* [Your instructions]
The response should contain every entry, reproduced exactly.

* [Material shown]
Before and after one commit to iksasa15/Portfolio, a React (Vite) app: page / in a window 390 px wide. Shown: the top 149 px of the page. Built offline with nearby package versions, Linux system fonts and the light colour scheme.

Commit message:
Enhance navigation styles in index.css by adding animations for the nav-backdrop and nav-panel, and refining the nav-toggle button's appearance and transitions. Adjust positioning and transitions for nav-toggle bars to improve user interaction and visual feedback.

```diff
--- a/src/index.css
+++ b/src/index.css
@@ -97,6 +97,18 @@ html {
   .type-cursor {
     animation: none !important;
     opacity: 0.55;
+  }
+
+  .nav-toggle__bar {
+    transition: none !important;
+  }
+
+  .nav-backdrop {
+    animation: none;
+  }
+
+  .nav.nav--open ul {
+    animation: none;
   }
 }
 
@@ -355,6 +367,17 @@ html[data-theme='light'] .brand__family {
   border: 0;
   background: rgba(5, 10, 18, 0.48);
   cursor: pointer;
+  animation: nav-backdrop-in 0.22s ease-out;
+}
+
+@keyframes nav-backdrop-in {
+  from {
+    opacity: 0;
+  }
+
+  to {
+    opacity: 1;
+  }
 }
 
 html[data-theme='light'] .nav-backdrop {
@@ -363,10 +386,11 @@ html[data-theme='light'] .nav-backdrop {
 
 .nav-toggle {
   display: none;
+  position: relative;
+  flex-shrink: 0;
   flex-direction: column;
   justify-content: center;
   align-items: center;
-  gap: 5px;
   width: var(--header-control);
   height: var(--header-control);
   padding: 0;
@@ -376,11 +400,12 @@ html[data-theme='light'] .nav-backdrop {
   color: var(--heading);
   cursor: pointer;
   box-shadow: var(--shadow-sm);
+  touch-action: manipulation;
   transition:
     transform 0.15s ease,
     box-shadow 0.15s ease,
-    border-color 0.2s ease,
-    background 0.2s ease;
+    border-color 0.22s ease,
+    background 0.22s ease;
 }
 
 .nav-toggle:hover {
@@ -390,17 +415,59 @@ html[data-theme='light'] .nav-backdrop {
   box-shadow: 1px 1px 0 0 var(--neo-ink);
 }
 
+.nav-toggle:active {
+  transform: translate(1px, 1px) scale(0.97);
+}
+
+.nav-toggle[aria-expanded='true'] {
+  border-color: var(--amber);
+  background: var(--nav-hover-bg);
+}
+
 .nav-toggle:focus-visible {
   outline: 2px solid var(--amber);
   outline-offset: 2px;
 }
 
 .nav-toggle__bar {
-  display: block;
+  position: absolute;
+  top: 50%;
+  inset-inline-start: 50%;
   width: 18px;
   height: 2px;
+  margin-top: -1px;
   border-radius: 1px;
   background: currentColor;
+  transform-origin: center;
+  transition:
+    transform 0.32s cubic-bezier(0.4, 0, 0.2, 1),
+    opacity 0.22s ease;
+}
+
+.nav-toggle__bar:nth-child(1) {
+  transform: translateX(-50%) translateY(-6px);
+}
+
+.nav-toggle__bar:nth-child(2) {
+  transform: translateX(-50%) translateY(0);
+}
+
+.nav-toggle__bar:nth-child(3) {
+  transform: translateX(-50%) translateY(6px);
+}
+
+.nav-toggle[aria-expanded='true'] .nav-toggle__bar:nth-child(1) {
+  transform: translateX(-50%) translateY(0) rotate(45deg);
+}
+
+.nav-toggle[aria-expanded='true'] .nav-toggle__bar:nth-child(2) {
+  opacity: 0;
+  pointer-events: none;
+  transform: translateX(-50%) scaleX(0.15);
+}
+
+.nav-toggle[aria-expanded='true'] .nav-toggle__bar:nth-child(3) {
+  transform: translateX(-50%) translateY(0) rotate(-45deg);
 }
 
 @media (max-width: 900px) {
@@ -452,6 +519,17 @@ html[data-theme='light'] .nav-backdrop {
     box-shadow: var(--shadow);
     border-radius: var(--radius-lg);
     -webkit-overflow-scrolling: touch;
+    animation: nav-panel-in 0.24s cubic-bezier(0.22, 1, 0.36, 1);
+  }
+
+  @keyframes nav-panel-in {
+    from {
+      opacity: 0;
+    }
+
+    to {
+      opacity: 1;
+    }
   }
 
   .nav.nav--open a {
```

* [Response]
Before and after one commit to iksasa15/Portfolio, a React (Vite) app: page / in a window 390 px wide. Shown: the top 149 px of the page. Built offline with nearby package versions, Linux system fonts and the light colour scheme.

Commit message:
Enhance navigation styles in index.css by adding animations for the nav-backdrop and nav-panel, and refining the nav-toggle button's appearance and transitions. Adjust positioning and transitions for nav-toggle bars to improve user interaction and visual feedback.

```diff
--- a/src/index.css
+++ b/src/index.css
@@ -97,6 +97,18 @@ html {
   .type-cursor {
     animation: none !important;
     opacity: 0.55;
+  }
+
+  .nav-toggle__bar {
+    transition: none !important;
+  }
+
+  .nav-backdrop {
+    animation: none;
+  }
+
+  .nav.nav--open ul {
+    animation: none;
   }
 }
 
@@ -355,6 +367,17 @@ html[data-theme='light'] .brand__family {
   border: 0;
   background: rgba(5, 10, 18, 0.48);
   cursor: pointer;
+  animation: nav-backdrop-in 0.22s ease-out;
+}
+
+@keyframes nav-backdrop-in {
+  from {
+    opacity: 0;
+  }
+
+  to {
+    opacity: 1;
+  }
 }
 
 html[data-theme='light'] .nav-backdrop {
@@ -363,10 +386,11 @@ html[data-theme='light'] .nav-backdrop {
 
 .nav-toggle {
   display: none;
+  position: relative;
+  flex-shrink: 0;
   flex-direction: column;
   justify-content: center;
   align-items: center;
-  gap: 5px;
   width: var(--header-control);
   height: var(--header-control);
   padding: 0;
@@ -376,11 +400,12 @@ html[data-theme='light'] .nav-backdrop {
   color: var(--heading);
   cursor: pointer;
   box-shadow: var(--shadow-sm);
+  touch-action: manipulation;
   transition:
     transform 0.15s ease,
     box-shadow 0.15s ease,
-    border-color 0.2s ease,
-    background 0.2s ease;
+    border-color 0.22s ease,
+    background 0.22s ease;
 }
 
 .nav-toggle:hover {
@@ -390,17 +415,59 @@ html[data-theme='light'] .nav-backdrop {
   box-shadow: 1px 1px 0 0 var(--neo-ink);
 }
 
+.nav-toggle:active {
+  transform: translate(1px, 1px) scale(0.97);
+}
+
+.nav-toggle[aria-expanded='true'] {
+  border-color: var(--amber);
+  background: var(--nav-hover-bg);
+}
+
 .nav-toggle:focus-visible {
   outline: 2px solid var(--amber);
   outline-offset: 2px;
 }
 
 .nav-toggle__bar {
-  display: block;
+  position: absolute;
+  top: 50%;
+  inset-inline-start: 50%;
   width: 18px;
   height: 2px;
+  margin-top: -1px;
   border-radius: 1px;
   background: currentColor;
+  transform-origin: center;
+  transition:
+    transform 0.32s cubic-bezier(0.4, 0, 0.2, 1),
+    opacity 0.22s ease;
+}
+
+.nav-toggle__bar:nth-child(1) {
+  transform: translateX(-50%) translateY(-6px);
+}
+
+.nav-toggle__bar:nth-child(2) {
+  transform: translateX(-50%) translateY(0);
+}
+
+.nav-toggle__bar:nth-child(3) {
+  transform: translateX(-50%) translateY(6px);
+}
+
+.nav-toggle[aria-expanded='true'] .nav-toggle__bar:nth-child(1) {
+  transform: translateX(-50%) translateY(0) rotate(45deg);
+}
+
+.nav-toggle[aria-expanded='true'] .nav-toggle__bar:nth-child(2) {
+  opacity: 0;
+  pointer-events: none;
+  transform: translateX(-50%) scaleX(0.15);
+}
+
+.nav-toggle[aria-expanded='true'] .nav-toggle__bar:nth-child(3) {
+  transform: translateX(-50%) translateY(0) rotate(-45deg);
 }
 
 @media (max-width: 900px) {
@@ -452,6 +519,17 @@ html[data-theme='light'] .nav-backdrop {
     box-shadow: var(--shadow);
     border-radius: var(--radius-lg);
     -webkit-overflow-scrolling: touch;
+    animation: nav-panel-in 0.24s cubic-bezier(0.22, 1, 0.36, 1);
+  }
+
+  @keyframes nav-panel-in {
+    from {
+      opacity: 0;
+    }
+
+    to {
+      opacity: 1;
+    }
   }
 
   .nav.nav--open a {
```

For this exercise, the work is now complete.